(EXTRACTED RECORDS Opens)

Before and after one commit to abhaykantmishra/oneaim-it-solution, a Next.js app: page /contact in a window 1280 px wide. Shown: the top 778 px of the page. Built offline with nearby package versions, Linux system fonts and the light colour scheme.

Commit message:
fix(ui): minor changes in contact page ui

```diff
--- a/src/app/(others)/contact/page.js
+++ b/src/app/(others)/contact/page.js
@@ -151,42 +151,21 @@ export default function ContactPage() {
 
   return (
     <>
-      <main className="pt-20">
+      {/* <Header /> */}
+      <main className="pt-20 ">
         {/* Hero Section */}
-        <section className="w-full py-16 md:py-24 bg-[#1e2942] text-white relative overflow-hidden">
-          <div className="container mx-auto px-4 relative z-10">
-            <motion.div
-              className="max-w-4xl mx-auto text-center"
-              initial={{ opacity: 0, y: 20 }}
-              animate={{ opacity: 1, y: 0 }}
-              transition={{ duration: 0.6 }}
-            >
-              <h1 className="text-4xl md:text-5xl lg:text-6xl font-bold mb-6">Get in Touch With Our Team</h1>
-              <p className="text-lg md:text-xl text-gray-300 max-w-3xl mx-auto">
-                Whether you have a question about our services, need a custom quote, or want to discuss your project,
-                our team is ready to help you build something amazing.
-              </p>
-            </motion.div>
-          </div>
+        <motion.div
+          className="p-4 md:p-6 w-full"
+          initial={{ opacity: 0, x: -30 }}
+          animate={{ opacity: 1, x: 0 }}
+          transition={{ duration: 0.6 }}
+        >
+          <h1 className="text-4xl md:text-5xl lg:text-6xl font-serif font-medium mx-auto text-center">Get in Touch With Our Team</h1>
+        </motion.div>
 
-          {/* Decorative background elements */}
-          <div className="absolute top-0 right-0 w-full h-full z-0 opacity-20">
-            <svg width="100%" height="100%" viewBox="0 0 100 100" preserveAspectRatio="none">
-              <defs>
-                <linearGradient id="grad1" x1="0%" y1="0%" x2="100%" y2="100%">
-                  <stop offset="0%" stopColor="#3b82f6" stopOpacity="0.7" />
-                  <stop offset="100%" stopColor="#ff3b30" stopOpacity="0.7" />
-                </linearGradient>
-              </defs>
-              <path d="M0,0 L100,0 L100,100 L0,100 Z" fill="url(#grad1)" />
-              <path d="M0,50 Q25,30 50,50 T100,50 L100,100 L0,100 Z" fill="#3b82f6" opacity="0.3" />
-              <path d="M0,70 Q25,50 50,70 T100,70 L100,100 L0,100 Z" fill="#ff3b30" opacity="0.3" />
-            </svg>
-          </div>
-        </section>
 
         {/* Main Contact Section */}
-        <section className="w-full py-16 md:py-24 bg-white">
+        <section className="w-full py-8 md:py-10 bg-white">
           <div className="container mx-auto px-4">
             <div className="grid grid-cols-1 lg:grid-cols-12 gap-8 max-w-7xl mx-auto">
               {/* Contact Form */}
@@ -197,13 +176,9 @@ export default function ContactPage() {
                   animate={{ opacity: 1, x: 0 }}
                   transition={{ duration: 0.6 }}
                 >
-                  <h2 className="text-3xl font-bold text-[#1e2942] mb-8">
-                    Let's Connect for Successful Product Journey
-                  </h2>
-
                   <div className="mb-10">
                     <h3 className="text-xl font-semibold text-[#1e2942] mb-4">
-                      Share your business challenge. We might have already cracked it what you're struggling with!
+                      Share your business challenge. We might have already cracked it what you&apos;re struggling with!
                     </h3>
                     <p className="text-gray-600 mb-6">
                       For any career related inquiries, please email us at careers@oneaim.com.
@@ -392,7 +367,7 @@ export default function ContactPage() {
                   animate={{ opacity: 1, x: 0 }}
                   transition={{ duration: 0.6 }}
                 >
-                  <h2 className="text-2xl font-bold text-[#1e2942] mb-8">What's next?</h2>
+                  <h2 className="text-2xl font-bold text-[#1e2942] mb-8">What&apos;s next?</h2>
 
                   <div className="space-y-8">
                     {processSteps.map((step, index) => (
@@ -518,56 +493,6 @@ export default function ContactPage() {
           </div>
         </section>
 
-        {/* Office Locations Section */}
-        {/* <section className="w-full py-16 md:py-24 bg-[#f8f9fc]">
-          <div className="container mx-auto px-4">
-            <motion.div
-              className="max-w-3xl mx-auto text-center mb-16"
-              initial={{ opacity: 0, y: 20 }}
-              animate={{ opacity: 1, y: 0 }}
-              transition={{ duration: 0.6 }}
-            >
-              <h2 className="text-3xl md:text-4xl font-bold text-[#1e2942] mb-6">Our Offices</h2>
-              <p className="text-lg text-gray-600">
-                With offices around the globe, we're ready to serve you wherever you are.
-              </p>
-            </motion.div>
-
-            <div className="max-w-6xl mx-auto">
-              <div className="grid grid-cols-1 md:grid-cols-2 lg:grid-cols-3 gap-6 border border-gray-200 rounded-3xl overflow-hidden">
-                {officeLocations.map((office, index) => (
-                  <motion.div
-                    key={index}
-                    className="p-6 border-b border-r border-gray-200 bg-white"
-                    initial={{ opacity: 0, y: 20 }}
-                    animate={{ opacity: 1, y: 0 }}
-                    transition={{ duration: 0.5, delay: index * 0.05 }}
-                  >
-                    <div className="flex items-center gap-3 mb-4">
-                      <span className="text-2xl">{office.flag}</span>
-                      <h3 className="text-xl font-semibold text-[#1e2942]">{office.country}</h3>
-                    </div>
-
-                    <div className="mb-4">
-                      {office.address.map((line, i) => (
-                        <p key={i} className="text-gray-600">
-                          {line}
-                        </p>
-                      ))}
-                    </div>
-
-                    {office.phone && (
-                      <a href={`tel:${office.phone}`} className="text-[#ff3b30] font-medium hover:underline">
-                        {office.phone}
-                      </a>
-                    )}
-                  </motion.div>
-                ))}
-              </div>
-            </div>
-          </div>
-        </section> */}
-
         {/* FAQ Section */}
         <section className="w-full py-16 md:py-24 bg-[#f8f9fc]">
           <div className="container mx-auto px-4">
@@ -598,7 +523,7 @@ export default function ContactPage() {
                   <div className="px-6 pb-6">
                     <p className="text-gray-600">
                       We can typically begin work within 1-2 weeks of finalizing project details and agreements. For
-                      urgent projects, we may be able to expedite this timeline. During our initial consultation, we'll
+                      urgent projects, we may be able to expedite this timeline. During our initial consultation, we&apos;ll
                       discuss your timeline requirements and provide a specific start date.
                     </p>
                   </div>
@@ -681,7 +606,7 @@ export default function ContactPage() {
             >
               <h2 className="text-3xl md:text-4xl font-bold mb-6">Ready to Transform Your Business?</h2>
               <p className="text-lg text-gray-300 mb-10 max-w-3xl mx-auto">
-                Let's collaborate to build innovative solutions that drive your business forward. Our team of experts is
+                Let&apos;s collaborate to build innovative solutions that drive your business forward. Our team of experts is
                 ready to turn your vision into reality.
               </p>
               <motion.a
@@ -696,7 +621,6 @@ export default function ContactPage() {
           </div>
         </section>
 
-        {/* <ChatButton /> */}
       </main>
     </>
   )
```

(EXTRACTED RECORDS Closes)

WHAT IS BEING ASKED: From the listing above, return every line that contains the word "already".

RESULT OF THIS EXERCISE:
-                      Share your business challenge. We might have already cracked it what you're struggling with!
+                      Share your business challenge. We might have already cracked it what you&apos;re struggling with!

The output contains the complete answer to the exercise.